But a successful development finance program should not just provide direct financing. Ideally, it also uses its balance sheet to “crowd” in private financing through risk-sharing arrangements such as first loss loans, guarantees, or equity. Not only can this help mobilize additional resources, but it can also create “proof of concept” by bringing in the private sector to deals that they wouldn’t otherwise invest in and acquainting them with new market segments, which may lessen their risk aversion to future deals. But MDBs have often faced challenges around mobilizing private capital through non-lending instruments. (See analysis from our colleague Nancy Lee on this topic.) In the US context, where markets are advanced and private finance abundant, a national development bank would need to place a special priority on developing a sophisticated suite of non-lending instruments that would constitute the core of its business model.

Embrace risk and socialize benefits

Another upside of the developing banking model is that it can help socialize the benefits—not just the downside risks of an investment. (The oft-pointed-out paradox is that—under the same Department of Energy program during the Obama administration—US taxpayers lost out when Solyndra when bust, but did not gain when Tesla took off.) A carefully designed development finance institution can give the taxpayer an actual stake in a company’s success: that profit can, in turn, be used to finance more investments or returned to the Treasury.

But the benefits aren’t just in the form of financial profit. A development finance institution can also use its financing to raise standards around labor, social, and environmental outcomes. For example, if the US government is providing senior debt to a manufacturing startup, it also has leverage to press for strong standards around the company’s approach to working conditions wages and benefits as well as the company’s carbon policy.

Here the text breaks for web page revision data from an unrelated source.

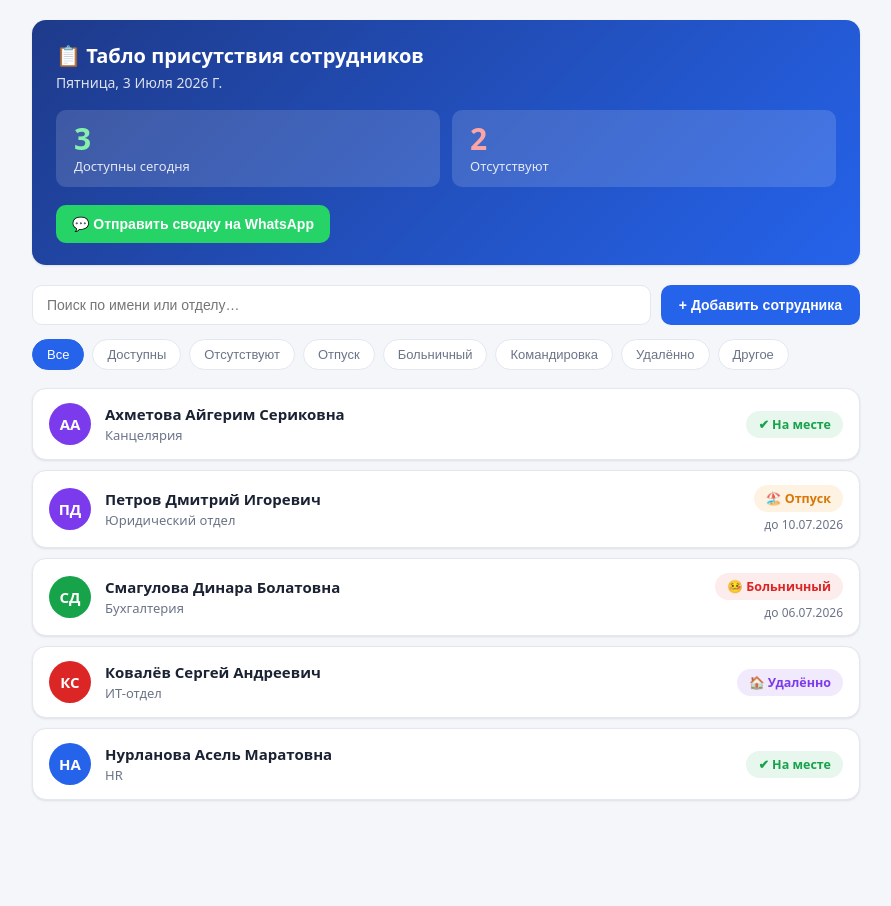
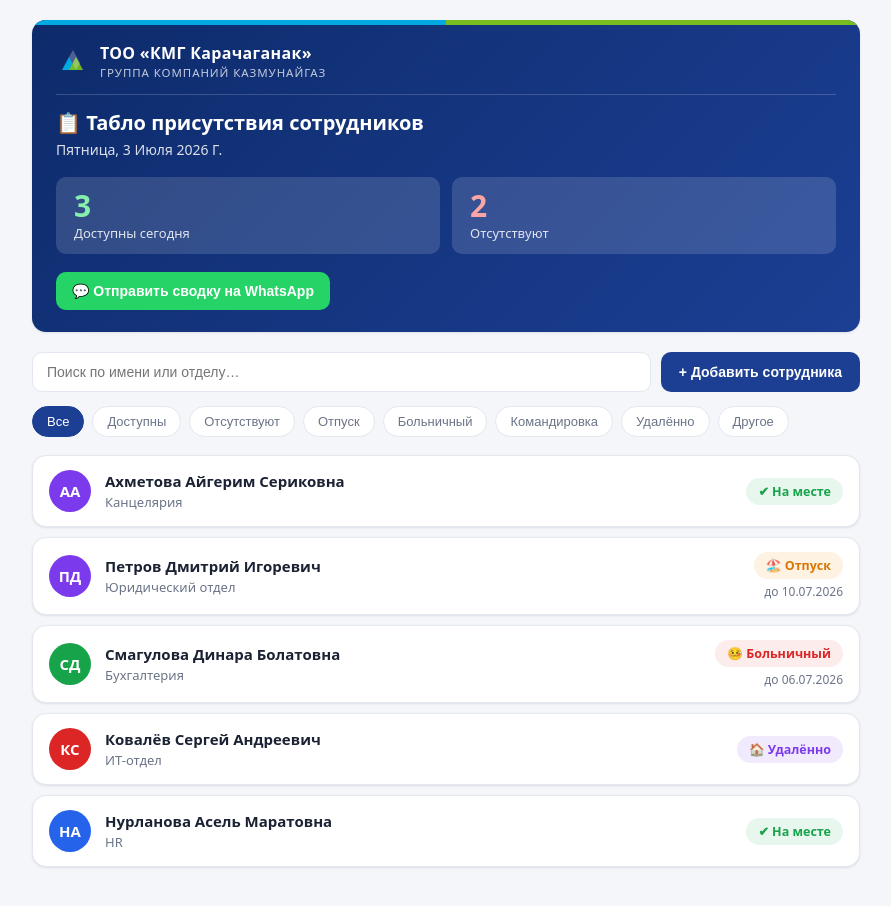
Before and after one commit to aruzhanrakhimova/presence-board, a plain HTML site: page index.html in a window 1280 px wide. Shown: the whole page, without its empty margins (194-1085 px from the left). Before the commit the page ends 860 px from the top, so only its background shows below. Drawn offline with Linux system fonts and the light colour scheme.

Commit message:
Добавлено наименование ТОО «КМГ Карачаганак» и корпоративные цвета КМГ

```diff
--- a/index.html
+++ b/index.html
@@ -3,7 +3,7 @@
 <head>
 <meta charset="UTF-8">
 <meta name="viewport" content="width=device-width, initial-scale=1.0">
-<title>Табло присутствия сотрудников</title>
+<title>ТОО «КМГ Карачаганак» — Табло присутствия сотрудников</title>
 <style>
   :root {
     --bg: #f4f6fa;
@@ -11,8 +11,13 @@
     --text: #1a2233;
     --muted: #6b7487;
     --border: #e3e7ef;
-    --primary: #2563eb;
-    --primary-dark: #1d4ed8;
+    /* Корпоративные цвета КазМунайГаз */
+    --kmg-blue: #1c3f94;
+    --kmg-blue-dark: #0d2b6b;
+    --kmg-cyan: #00a9e0;
+    --kmg-green: #78be20;
+    --primary: #1c3f94;
+    --primary-dark: #142f70;
     --green: #16a34a;
     --green-bg: #e8f7ee;
     --red: #dc2626;
@@ -39,12 +44,30 @@
 
   /* ===== Шапка / табло ===== */
   .board {
-    background: linear-gradient(135deg, #1e3a8a, #2563eb);
+    background: linear-gradient(135deg, var(--kmg-blue-dark), var(--kmg-blue));
     color: #fff;
     border-radius: var(--radius);
     padding: 22px 24px;
     box-shadow: var(--shadow);
+    position: relative;
+    overflow: hidden;
   }
+  .board::before {
+    content: '';
+    position: absolute;
+    top: 0; left: 0; right: 0;
+    height: 5px;
+    background: linear-gradient(90deg, var(--kmg-cyan) 0%, var(--kmg-cyan) 50%, var(--kmg-green) 50%, var(--kmg-green) 100%);
+  }
+  .company {
+    display: flex; align-items: center; gap: 10px;
+    margin-bottom: 14px;
+    padding-bottom: 14px;
+    border-bottom: 1px solid rgba(255,255,255,.18);
+  }
+  .company svg { flex-shrink: 0; }
+  .company-name { font-size: 16px; font-weight: 800; letter-spacing: .02em; }
+  .company-sub { font-size: 11.5px; opacity: .75; margin-top: 1px; text-transform: uppercase; letter-spacing: .08em; }
   .board-top { display: flex; justify-content: space-between; align-items: flex-start; gap: 12px; flex-wrap: wrap; }
   .board h1 { font-size: 20px; font-weight: 700; }
   .board .date { font-size: 14px; opacity: .85; margin-top: 4px; text-transform: capitalize; }
@@ -233,6 +256,17 @@
 
   <!-- Табло -->
   <div class="board">
+    <div class="company">
+      <svg width="34" height="34" viewBox="0 0 34 34" xmlns="http://www.w3.org/2000/svg" aria-hidden="true">
+        <polygon points="6,26 13,13 20,26" fill="#00a9e0"/>
+        <polygon points="13,26 20,13 27,26" fill="#78be20" opacity="0.92"/>
+        <polygon points="13,13 17,6 24,19 20,26" fill="#ffffff" opacity="0.25"/>
+      </svg>
+      <div>
+        <div class="company-name">ТОО «КМГ Карачаганак»</div>
+        <div class="company-sub">Группа компаний КазМунайГаз</div>
+      </div>
+    </div>
     <div class="board-top">
       <div>
         <h1>📋 Табло присутствия сотрудников</h1>
```
Also changed, not shown: 1 other file.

Investment allocations

Any US development bank will need to think strategically about how it will distribute its investments across US regions and demographic groups that are perennially overlooked by investors. MDBs that don’t have clear targets around geography/income or investment allocation strategies that deliberately guide them to tougher markets, often end up prioritizing safer deals with established clients/markets. Boards and political dynamics can make embracing risk hard for these institutions since the political penalty for pursuing large, profitable deals may seem less daunting than having to justify a financial loss. For this reason, it will be crucial for any US development institution to set an ambitious risk appetite. Charles Kenny has proposed that development banks should rethink their approach to project development. Instead of waiting for transactions to come to them, they should proactively seek out deals based on public policy priorities via competitive approaches and open tenders. To do this, a national development bank should promote competitive access to its financing through challenges that crowdsource project applications based on certain policy goals (i.e., employment or climate objectives). It could also seek to partner with community development finance institutions.

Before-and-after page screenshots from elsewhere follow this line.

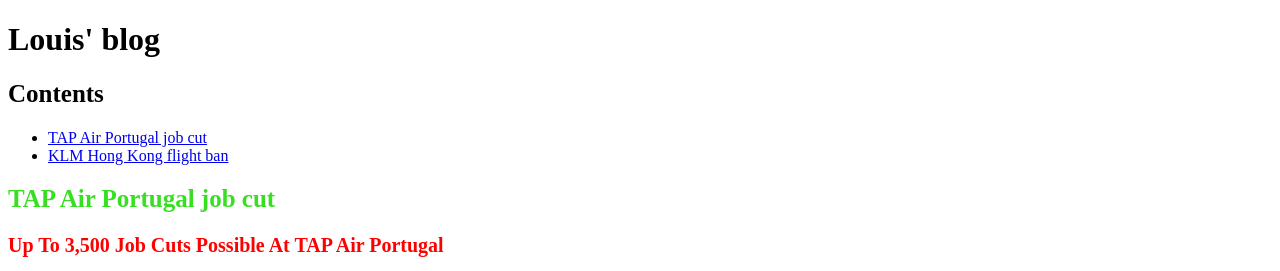
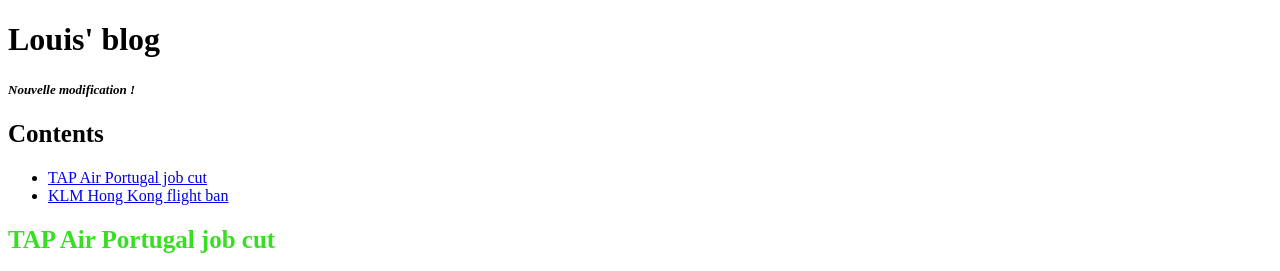
Before and after one commit to Louisfan2209/Louisfan2209, a plain HTML site: page index.html in a window 1280 px wide. Shown: the top 271 px of the page. Drawn offline with Linux system fonts and the light colour scheme.

Commit message:
ajouter para

```diff
--- a/index.html
+++ b/index.html
@@ -29,6 +29,7 @@
     <body>
 
         <h1>Louis' blog</h1>
+        <p> Nouvelle modification ! </p>
 
         <h2>Contents</h2>
         <ul>
```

A US development bank is a uniquely relevant tool for many of the policy challenges that confront the United States. But it will need to be carefully designed so it does not itself mirror the market failures that it intends to correct. It will be even more important for US policymakers to accept that financial risk is part of the development banking business model. Risk appetite is ultimately set at the political level, and its founders should be attuned to its importance if a US development bank is to achieve its mission.

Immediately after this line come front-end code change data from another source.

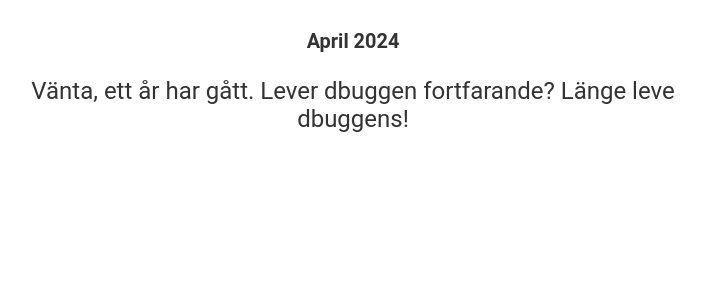
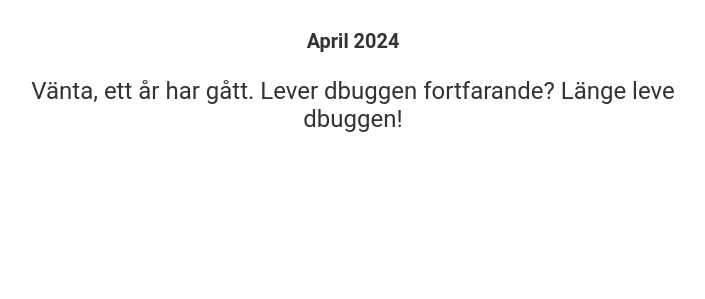
Before and after one commit to datasektionen/dbuggen, a Jekyll site: the page built from index.html, in a window 1280 px wide and 900 px high, scrolled down 819 px. Shown: the part 183-482 px from the top of the window, without its empty margins (287-992 px from the left). Built offline with Jekyll 4.4.1, drawn with Linux system fonts in a browser that asks for light colours.

Commit message:
Update _data/issues.yaml

```diff
--- a/_data/issues.yaml
+++ b/_data/issues.yaml
@@ -157,5 +157,5 @@
   date: "December 2023"
 - number: 39
   name: DBUGGEN VÅR 2024
-  description: Vänta, ett år har gått. Lever dbuggen fortfarande? Länge leve dbuggens!
+  description: Vänta, ett år har gått. Lever dbuggen fortfarande? Länge leve dbuggen!
   date: "April 2024"
```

CGD blog posts reflect the views of the authors, drawing on prior research and experience in their areas of expertise. CGD is a nonpartisan, independent organization and does not take institutional positions.